> What to produce: Restate every record that follows, keeping it exact.

> Task input:

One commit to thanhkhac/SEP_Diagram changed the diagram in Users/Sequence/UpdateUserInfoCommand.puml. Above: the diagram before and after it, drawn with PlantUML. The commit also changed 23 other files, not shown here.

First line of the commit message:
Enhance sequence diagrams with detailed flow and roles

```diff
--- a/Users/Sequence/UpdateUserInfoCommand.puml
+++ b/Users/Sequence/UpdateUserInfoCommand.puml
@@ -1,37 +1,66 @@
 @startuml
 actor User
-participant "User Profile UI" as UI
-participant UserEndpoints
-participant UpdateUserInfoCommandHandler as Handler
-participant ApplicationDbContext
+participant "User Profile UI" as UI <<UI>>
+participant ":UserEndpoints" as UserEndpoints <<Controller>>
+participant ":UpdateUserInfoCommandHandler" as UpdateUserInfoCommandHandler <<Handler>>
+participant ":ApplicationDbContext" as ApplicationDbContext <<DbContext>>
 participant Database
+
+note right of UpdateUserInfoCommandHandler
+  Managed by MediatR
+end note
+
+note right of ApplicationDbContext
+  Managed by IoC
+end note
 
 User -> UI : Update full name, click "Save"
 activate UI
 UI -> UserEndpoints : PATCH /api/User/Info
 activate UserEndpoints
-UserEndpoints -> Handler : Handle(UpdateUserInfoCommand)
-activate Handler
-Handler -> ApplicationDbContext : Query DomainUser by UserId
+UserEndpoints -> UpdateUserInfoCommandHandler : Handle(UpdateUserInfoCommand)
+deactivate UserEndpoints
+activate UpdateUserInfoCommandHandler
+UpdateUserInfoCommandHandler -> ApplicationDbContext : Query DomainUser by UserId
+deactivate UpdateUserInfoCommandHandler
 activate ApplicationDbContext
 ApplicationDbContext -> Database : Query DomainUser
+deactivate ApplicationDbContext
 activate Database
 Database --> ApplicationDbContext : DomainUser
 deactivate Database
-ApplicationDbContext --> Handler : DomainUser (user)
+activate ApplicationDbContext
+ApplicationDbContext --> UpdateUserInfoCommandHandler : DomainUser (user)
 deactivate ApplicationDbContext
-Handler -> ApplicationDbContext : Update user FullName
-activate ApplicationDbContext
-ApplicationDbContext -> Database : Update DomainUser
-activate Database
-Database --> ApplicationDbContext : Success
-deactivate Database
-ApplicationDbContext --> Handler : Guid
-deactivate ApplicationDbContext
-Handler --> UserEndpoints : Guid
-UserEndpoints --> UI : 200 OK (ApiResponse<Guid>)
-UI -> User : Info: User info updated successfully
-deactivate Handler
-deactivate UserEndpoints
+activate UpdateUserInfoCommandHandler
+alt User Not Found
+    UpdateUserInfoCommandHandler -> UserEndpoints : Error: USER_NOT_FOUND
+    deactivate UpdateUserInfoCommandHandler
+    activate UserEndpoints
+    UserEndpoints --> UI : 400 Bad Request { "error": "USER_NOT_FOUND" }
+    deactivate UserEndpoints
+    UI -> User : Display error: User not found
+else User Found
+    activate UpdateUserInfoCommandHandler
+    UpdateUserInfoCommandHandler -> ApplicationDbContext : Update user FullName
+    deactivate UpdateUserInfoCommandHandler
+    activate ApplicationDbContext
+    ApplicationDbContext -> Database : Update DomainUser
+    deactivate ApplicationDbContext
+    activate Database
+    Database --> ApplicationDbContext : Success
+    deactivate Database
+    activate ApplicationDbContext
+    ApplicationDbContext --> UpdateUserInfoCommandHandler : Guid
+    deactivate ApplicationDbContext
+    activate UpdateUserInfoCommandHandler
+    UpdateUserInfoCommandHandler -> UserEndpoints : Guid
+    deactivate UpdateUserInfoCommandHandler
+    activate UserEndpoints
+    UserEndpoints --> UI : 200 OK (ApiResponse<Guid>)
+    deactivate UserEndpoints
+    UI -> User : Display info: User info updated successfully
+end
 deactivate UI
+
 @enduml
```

> Exercise solution:
One commit to thanhkhac/SEP_Diagram changed the diagram in Users/Sequence/UpdateUserInfoCommand.puml. Above: the diagram before and after it, drawn with PlantUML. The commit also changed 23 other files, not shown here.

First line of the commit message:
Enhance sequence diagrams with detailed flow and roles

```diff
--- a/Users/Sequence/UpdateUserInfoCommand.puml
+++ b/Users/Sequence/UpdateUserInfoCommand.puml
@@ -1,37 +1,66 @@
 @startuml
 actor User
-participant "User Profile UI" as UI
-participant UserEndpoints
-participant UpdateUserInfoCommandHandler as Handler
-participant ApplicationDbContext
+participant "User Profile UI" as UI <<UI>>
+participant ":UserEndpoints" as UserEndpoints <<Controller>>
+participant ":UpdateUserInfoCommandHandler" as UpdateUserInfoCommandHandler <<Handler>>
+participant ":ApplicationDbContext" as ApplicationDbContext <<DbContext>>
 participant Database
+
+note right of UpdateUserInfoCommandHandler
+  Managed by MediatR
+end note
+
+note right of ApplicationDbContext
+  Managed by IoC
+end note
 
 User -> UI : Update full name, click "Save"
 activate UI
 UI -> UserEndpoints : PATCH /api/User/Info
 activate UserEndpoints
-UserEndpoints -> Handler : Handle(UpdateUserInfoCommand)
-activate Handler
-Handler -> ApplicationDbContext : Query DomainUser by UserId
+UserEndpoints -> UpdateUserInfoCommandHandler : Handle(UpdateUserInfoCommand)
+deactivate UserEndpoints
+activate UpdateUserInfoCommandHandler
+UpdateUserInfoCommandHandler -> ApplicationDbContext : Query DomainUser by UserId
+deactivate UpdateUserInfoCommandHandler
 activate ApplicationDbContext
 ApplicationDbContext -> Database : Query DomainUser
+deactivate ApplicationDbContext
 activate Database
 Database --> ApplicationDbContext : DomainUser
 deactivate Database
-ApplicationDbContext --> Handler : DomainUser (user)
+activate ApplicationDbContext
+ApplicationDbContext --> UpdateUserInfoCommandHandler : DomainUser (user)
 deactivate ApplicationDbContext
-Handler -> ApplicationDbContext : Update user FullName
-activate ApplicationDbContext
-ApplicationDbContext -> Database : Update DomainUser
-activate Database
-Database --> ApplicationDbContext : Success
-deactivate Database
-ApplicationDbContext --> Handler : Guid
-deactivate ApplicationDbContext
-Handler --> UserEndpoints : Guid
-UserEndpoints --> UI : 200 OK (ApiResponse<Guid>)
-UI -> User : Info: User info updated successfully
-deactivate Handler
-deactivate UserEndpoints
+activate UpdateUserInfoCommandHandler
+alt User Not Found
+    UpdateUserInfoCommandHandler -> UserEndpoints : Error: USER_NOT_FOUND
+    deactivate UpdateUserInfoCommandHandler
+    activate UserEndpoints
+    UserEndpoints --> UI : 400 Bad Request { "error": "USER_NOT_FOUND" }
+    deactivate UserEndpoints
+    UI -> User : Display error: User not found
+else User Found
+    activate UpdateUserInfoCommandHandler
+    UpdateUserInfoCommandHandler -> ApplicationDbContext : Update user FullName
+    deactivate UpdateUserInfoCommandHandler
+    activate ApplicationDbContext
+    ApplicationDbContext -> Database : Update DomainUser
+    deactivate ApplicationDbContext
+    activate Database
+    Database --> ApplicationDbContext : Success
+    deactivate Database
+    activate ApplicationDbContext
+    ApplicationDbContext --> UpdateUserInfoCommandHandler : Guid
+    deactivate ApplicationDbContext
+    activate UpdateUserInfoCommandHandler
+    UpdateUserInfoCommandHandler -> UserEndpoints : Guid
+    deactivate UpdateUserInfoCommandHandler
+    activate UserEndpoints
+    UserEndpoints --> UI : 200 OK (ApiResponse<Guid>)
+    deactivate UserEndpoints
+    UI -> User : Display info: User info updated successfully
+end
 deactivate UI
+
 @enduml
```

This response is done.